  7. SOCIAL GROUPS:Primary and Secondary Groups, Reference Group, Networks
  8. ORGANIZATIONS:Utilitarian Organizations, Coercive Organizations
  9. CULTURE:Universality, Components of Culture, Symbols, Language
  10. CULTURE (continued):Beliefs, Norms, Cultural Diversity
  11. CULTURE (continued):Culture by social class, Multiculturalism, Cultural Lag
  12. SOCIALIZATION: HUMAN DEVELOPMENT, NATURE, Social Isolation
  13. UNDERSTANDING THE SOCIALIZATION PROCESS
  14. AGENTS OF SOCIALIZATION:The Family, The School, Peer Groups, The Mass Media
  15. SOCIALIZATION AND THE LIFE COURSE:CHILDHOOD, ADOLESCENCE
  16. SOCIAL CONTROL AND DEVIANCE:Crime, Deviants, Stigma, Labeling
  17. THE SOCIAL FOUNDATIONS OF DEVIANCE:Cultural relativity of deviance
  18. EXPLANATIONS OF CRIME:Sociological explanations
  19. EXPLANATIONS OF CRIME -- CONTINUED:White-Collar Crime, Conflict Theory
  20. SOCIAL DISTRIBUTION OF CRIME: EXPLANATIONS, Gender and Crime
  21. SOCIAL STRATIFICATION: INTRODUCTION AND SIGNIFICANCE
  22. THEORIES OF CLASS AND STRATIFICATION I:Critical evaluation
  23. THEORIES OF SOCIAL CLASS AND STRATIFICATION II
  24. THEORIES OF CLASS AND SOCIAL STRATIFICATION III
  25. SOCIAL CLASS AS SUBCULTURE
  26. SOCIAL MOBILITY:Structural factors, Individual factors, Costs
  27. THE FAMILY: GLOBAL VARIETY, Marriage Patterns, Patterns of Descent
  28. FUNCTIONS OF FAMILY:Reproduction, Social placement
  29. FAMILY AND MARRIAGE IN TRANSITION:Family is losing functions
  30. GENDER: A SOCIAL CONSTRUCTION, Gender socialization
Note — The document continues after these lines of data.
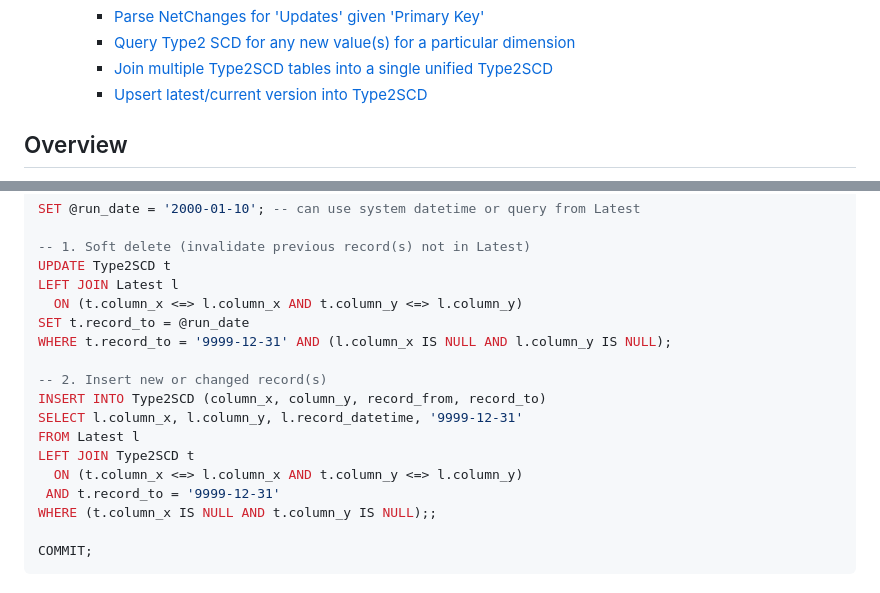
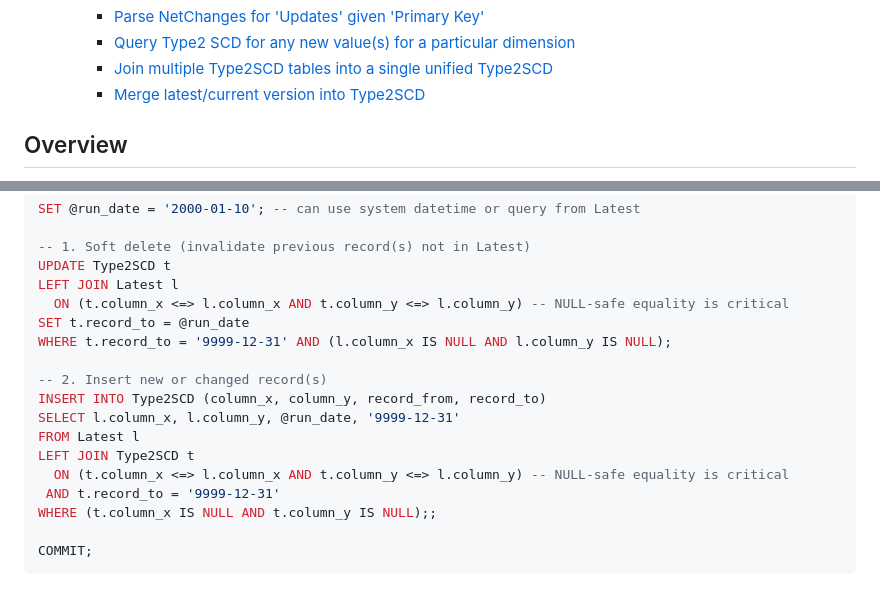
Before and after one commit to thomasmatt88/thomasmatt88.github.io, a Markdown page: blog/blog4.md, 2 parts joined by grey strips. GitHub-like rendering.

Commit message:
update merge query

```diff
--- a/blog/blog4.md
+++ b/blog/blog4.md
@@ -14,7 +14,7 @@
     - [Parse NetChanges for 'Updates' given 'Primary Key'](#parse-netchanges-for-updates-given-primary-key)
     - [Query Type2 SCD for any new value(s) for a particular dimension](#query-type2-scd-for-any-new-values-for-a-particular-dimension)
     - [Join multiple Type2SCD tables into a single unified Type2SCD](#join-multiple-type2scd-tables-into-a-single-unified-type2scd)
-    - [Upsert latest/current version into Type2SCD](#upsert-latestcurrent-version-into-type2scd)
+    - [Merge latest/current version into Type2SCD](#merge-latestcurrent-version-into-type2scd)
 
 ## Overview
 
@@ -651,16 +651,16 @@ SET @run_date = '2000-01-10'; -- can use system datetime or query from Latest
 -- 1. Soft delete (invalidate previous record(s) not in Latest)
 UPDATE Type2SCD t
 LEFT JOIN Latest l
-  ON (t.column_x <=> l.column_x AND t.column_y <=> l.column_y)
+  ON (t.column_x <=> l.column_x AND t.column_y <=> l.column_y) -- NULL-safe equality is critical
 SET t.record_to = @run_date
 WHERE t.record_to = '9999-12-31' AND (l.column_x IS NULL AND l.column_y IS NULL);
 
 -- 2. Insert new or changed record(s)
 INSERT INTO Type2SCD (column_x, column_y, record_from, record_to)
-SELECT l.column_x, l.column_y, l.record_datetime, '9999-12-31'
+SELECT l.column_x, l.column_y, @run_date, '9999-12-31'
 FROM Latest l
 LEFT JOIN Type2SCD t
-  ON (t.column_x <=> l.column_x AND t.column_y <=> l.column_y)
+  ON (t.column_x <=> l.column_x AND t.column_y <=> l.column_y) -- NULL-safe equality is critical
  AND t.record_to = '9999-12-31'
 WHERE (t.column_x IS NULL AND t.column_y IS NULL);;
 
```
Also changed, not shown: other parts of blog/blog4.md (+80 -0 lines).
  31. GENDER SOCIALIZATION:Role of family, Gender Stratification
  32. EXPLANATIONS OF GENDER INEQUALITY:Conflict Explanations, Feminism
  33. FUNCTIONS OF SCHOOLING:Cultural Innovation, School Tracking
  34. ISSUES IN EDUCATION:Low Enrollment, High Dropout, Gender Disparity
  35. POPULATION STUDY AND ITS SIGNIFICANCE:Crude Birth Rate
  36. THEORY OF POPULATION GROWTH:Theory of Demographic Transition
  37. POPULATION PROFILE OF PAKISTAN:World Population Growth
  38. POPULATION PROFILE OF PAKISTAN (Continued):Age Distribution, Sex Composition
  39. IMPLICAIONS OF POPULATION GOWTH:Additional GDP needed per year
  40. POPULATION POLICY:Goals of Population Policy, Objectives, Strategies
  41. ENVIRONMENT AND SOCIETY:Global Dimension, Historical Dimension
  42. ENVIRONMENTAL ISSUES:Preserving Clean Water, Clearing the Air
  43. SOCIAL CHANGE:Social change is controversial.
  44. CAUSES OF SOCIAL CHANGE:Culture and Change, Conflict and Change, Modernization
  45. MODERNITY AND POST MODERNITY:Cultural Patterns, Post-modernity